Missing Persons Investigation

People sometimes go missing voluntarily. It is important to remember that our loved ones have a right to leave their lives behind, and that they can always come back.


Missing persons investigators rely on various types of resources to find missing people. These may include paying informants and searching online and public databases.


When someone you know disappears, it is a very serious matter. People can be missing voluntarily or involuntary, but the most important thing is that they are reported as soon as possible so that an investigation can be launched. The more time passes, the less likely it is that a person will be found alive.

Missing persons investigations are complex. In addition to identifying the person, investigators must also determine what happened to them. This involves looking at all possibilities of what could have happened, from abduction to homicide. In the case of a suspected abduction, police may have to follow a suspect, or they may need to find evidence that a crime has been committed.

While research on non-criminal disappearances is abundant, there is relatively little knowledge on criminal disappearances. This study explores the circumstances surrounding criminal disappearances in order to identify subtypes and to inform police practice. The analysis was conducted in a victimological framework, which is appropriate given the current emphasis on action victimology.

This study identified several missing person subtypes including runaways, fugitives, pushaways and others. This is in contrast to previous studies that have classified these cases into a single group, such as Payne’s (1995) theoretical classification. This new typology is an important contribution to the field because it allows for more specific classifications of missing person cases.

Identifying the Missing Person

Identifying missing persons, alive or dead, is essential to many investigations and has important consequences: It helps resolve criminal cases; provides vital statistics; satisfies the humanitarian needs of families, who are often desperate to know the fate of their loved ones; contributes to prevention; and lays the groundwork for other activities such as family reunification and community reconciliation. Therefore, it is imperative that forensic identification is carried out according to strict scientific standards.

In contexts where the search for and identification of missing persons occur in open population events, the identification process is complex and involves a number of steps. The identification process requires an adequate collection of information that must be centralized, consolidated and adequately analysed. This information should form a minimum case file (MP) for the missing person, which includes medical and social data, and which is to be compared against information on unidentified persons (UPD).

It is important that the MP case file is clearly differentiated from a database of persons reported as deceased. This is critical in order to prevent duplication of cases. In addition, each missing person should be assigned a unique file number. This ensures that each person has his/her own MP, avoids confusion due to misspelling of names and allows for effective communication and professional management of all associated files.

Searching for the Missing Person
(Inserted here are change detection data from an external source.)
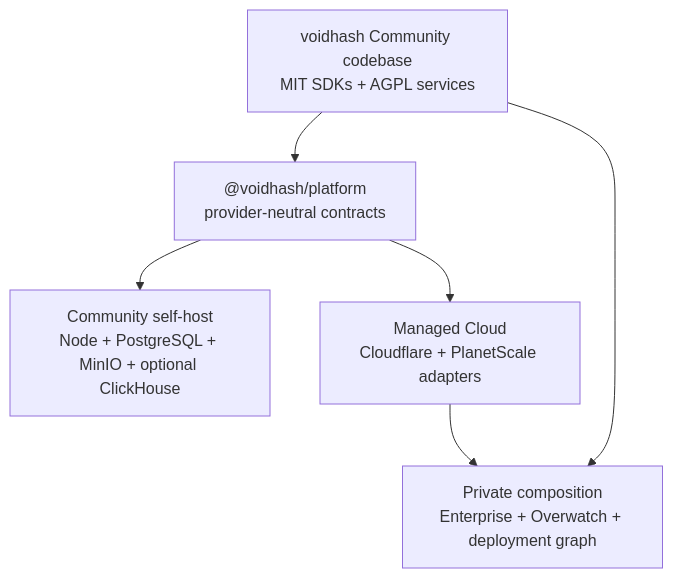
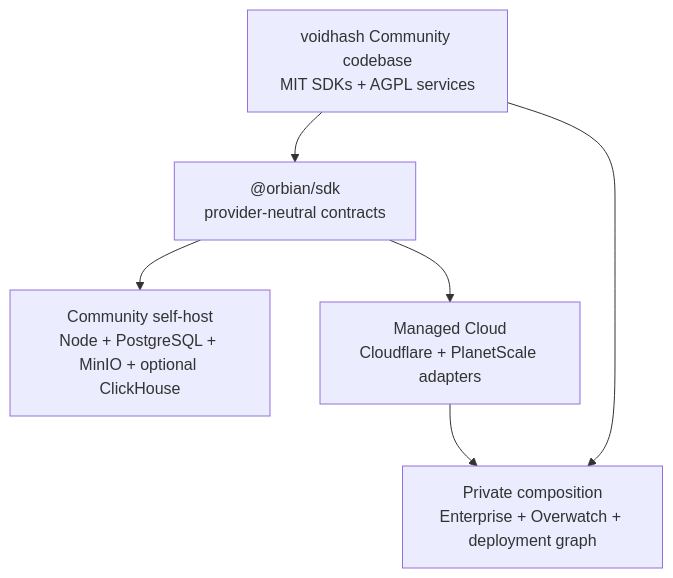
The diagram in docs/architecture.md (voidhashcom/voidhash), drawn with Mermaid before and after one commit. The commit also changed other lines of this file and 97 other files, not shown here.

````diff
--- a/docs/architecture.md
+++ b/docs/architecture.md
@@ -10,14 +10,14 @@
 ```mermaid
 flowchart TD
   Community["voidhash Community codebase<br/>MIT SDKs + AGPL services"]
-  Platform["@voidhash/platform<br/>provider-neutral contracts"]
+  Platform["@orbian/sdk<br/>provider-neutral contracts"]
   Node["Community self-host<br/>Node + PostgreSQL + MinIO + optional ClickHouse"]
   Cloud["Managed Cloud<br/>Cloudflare + PlanetScale adapters"]
   Private["Private composition<br/>Enterprise + Overwatch + deployment graph"]
 
   Community --> Platform
   Platform --> Node
   Platform --> Cloud
   Community --> Private
   Cloud --> Private
 ```
````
Many family members and friends have a strong desire to locate the missing person and know their fate and whereabouts. They often undertake a great deal of research on their own, especially when several years have passed since the disappearance. This can lead to information regarding other missing persons, locations of grave sites, and more. It is important to record this information and pass it along to investigators.

Another important step is to get the local media involved. This can help raise awareness across a larger geographic area more quickly. Contact your local television network, papers, online news outlets, and even blogs that receive a lot of traffic in the area. Share photos, clues, and information with them, and ask if they can run a story. The more people that know the missing person is missing, the greater your chances of finding them.

Additionally, it is important to check hospitals and clinics in the area where the individual was last seen. Many patients are admitted without a form of identification, and in some cases the family may be able to provide a description that will help identify the patient. It is also a good idea to check with local jails and prisons, as they can often tell you the location of missing persons who have been arrested.

Finding the Missing Person

Once a missing person report has been filed police will start to actively search for the person in question. Depending on the circumstances, this may include a physical search by people on foot, search dogs, helicopters or other specialist equipment. In some cases, a ‘hasty’ search is carried out to quickly check local areas and this may then be followed or replaced by a more structured search operation.

It is important that families remain in contact with police and keep them informed of any information they might have. Families should be given a single point of contact at the police and this person should be able to update them regularly as they are able to do so.

If the missing person is known to use social media, it is advisable to thoroughly review their accounts. This is to ensure that no clues are missed. Also, it is a good idea to reach out to their friends to ask about any activity that might be of interest.

Another useful place to check is hospitals and clinics in a local area. Often the person may be admitted to the hospital as an unidentified patient and this will provide vital clues as to their whereabouts. Also, if your missing person has any criminal records, check the jails and prisons in the area to see if they are currently incarcerated. At North American Investigations, we have helped many clients reconnect with children, lovers and relatives who have been missing for up to fifty years!